The film has a fabulous sound design: On the one hand the things - shoes, doors, furniture, buildings, electronic devices etc. - have "voices" (or sometimes also lacking them) to tell us stories about life, lostness and alienation in a hypermodern urban environment. On the other hand Tati confronts us with scenes behind windows of which we only see the actions while the sounds and the real narrative remain hidden.
this was amazing to watch...there was so much going on at once i feel like im going to have to watch it again just to see the little things going on in the background...i wish there would have been more of hulot in this film but one can only wish.
So far this is the only movie I have seen where the apparent (and only) traces of a story lie behind the scenery, but the latter is so gigantic that baffles, amazes and becomes the commanding presence in the movie from the very first shot.

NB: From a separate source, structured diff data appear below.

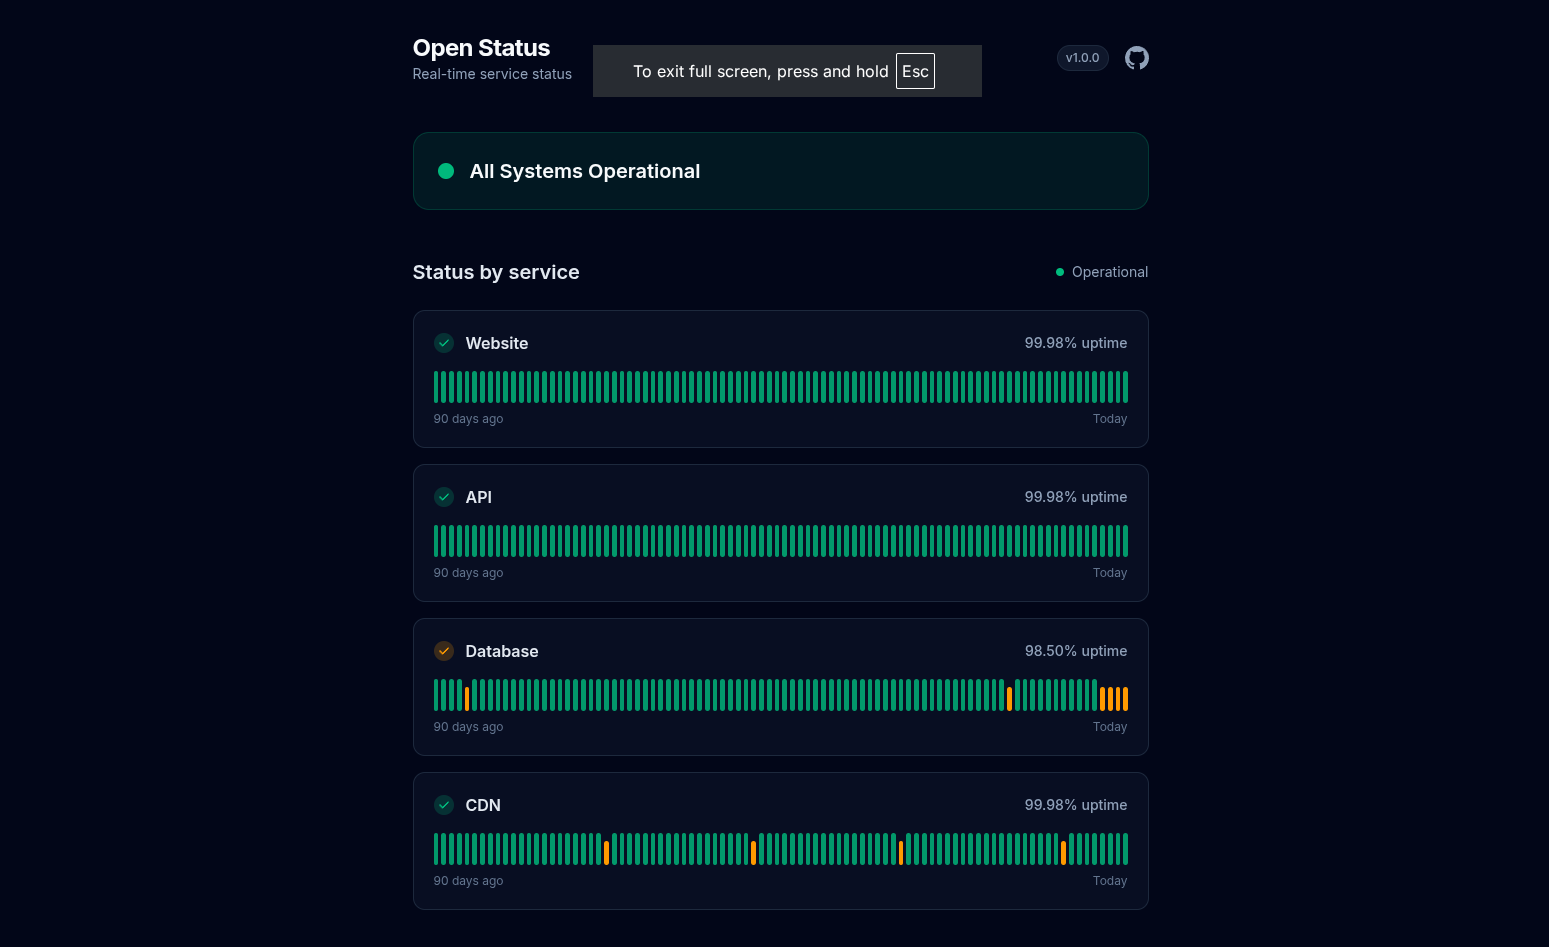
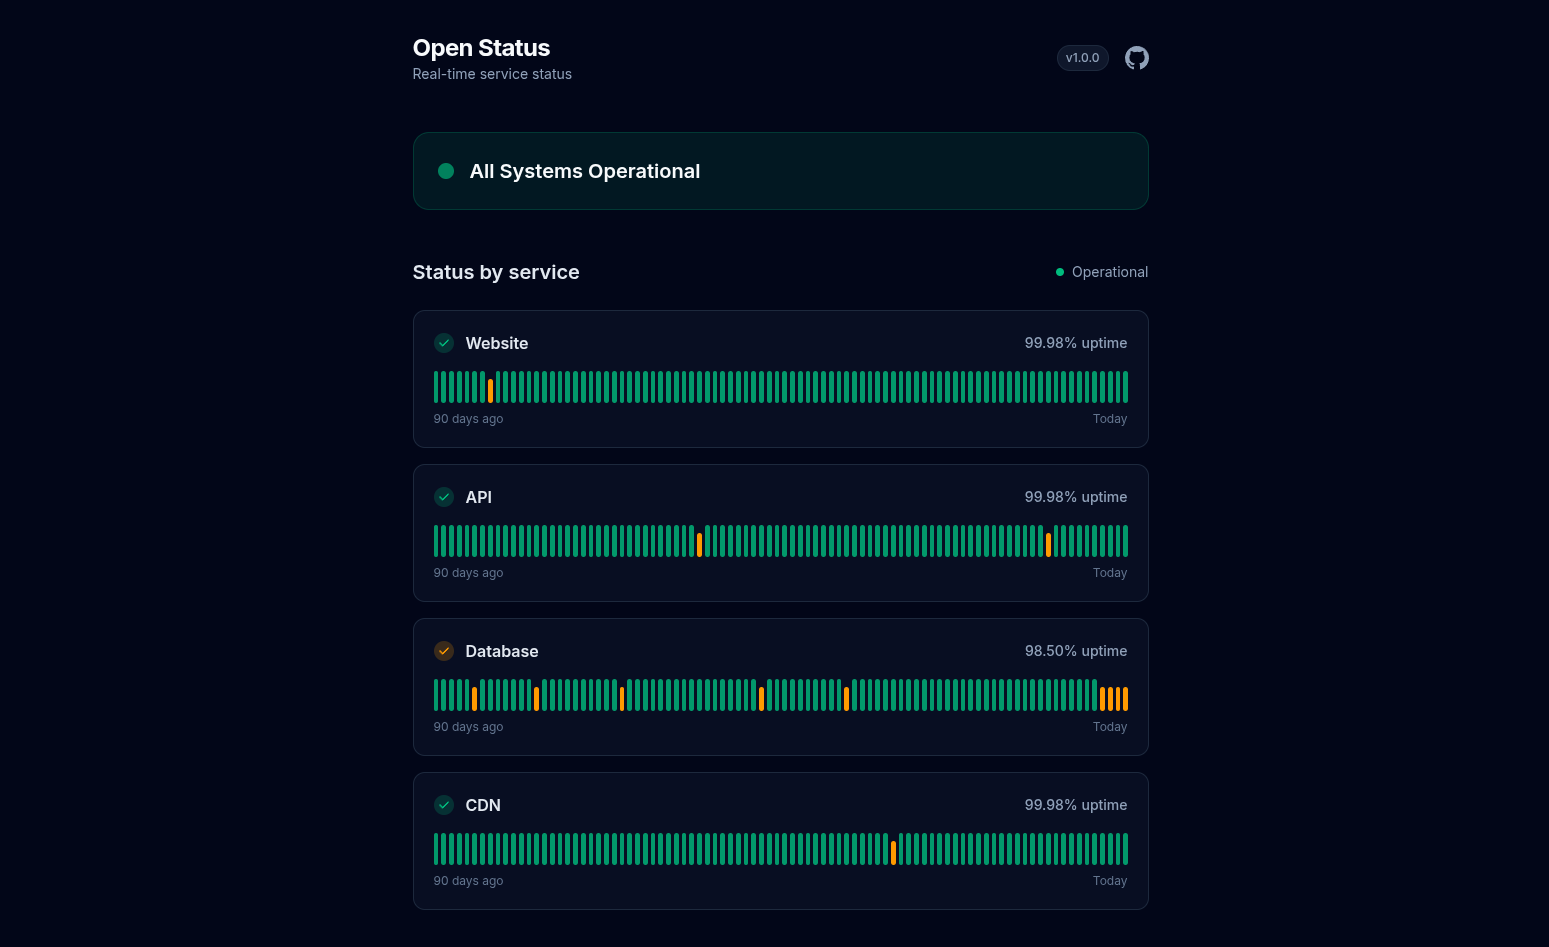
docs: make README demo image clickable and update screenshot

diff --git a/README.md b/README.md
@@ -2,7 +2,7 @@
 
 A **premium, zero‑maintenance status page** built with Astro and Tailwind CSS. It provides a beautiful, dark‑mode UI, real‑time service status, uptime history bars, and a GitHub‑linked header with version badge.
 
-![Open Status Demo](https://raw.githubusercontent.com/0x98c9/open-status/main/public/open-status.png)
+[![Open Status Demo](https://raw.githubusercontent.com/0x98c9/open-status/main/public/open-status.png)](https://open-status.pages.dev/)
 
 ---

No matter how good the Blu-ray looks, this masterpiece should be seen in a theater or at least a similar big screen.
I liked Jacques Tati's first two Hulot movies, but didn't love them. I appreciate them more realizing he was working toward this. The laughs are subtle, but it’s the audacity of how they’re worked in that sets this film apart. A strange film in the best sense of the word, its style and architecture are so intricate that words don't describe. It must be seen.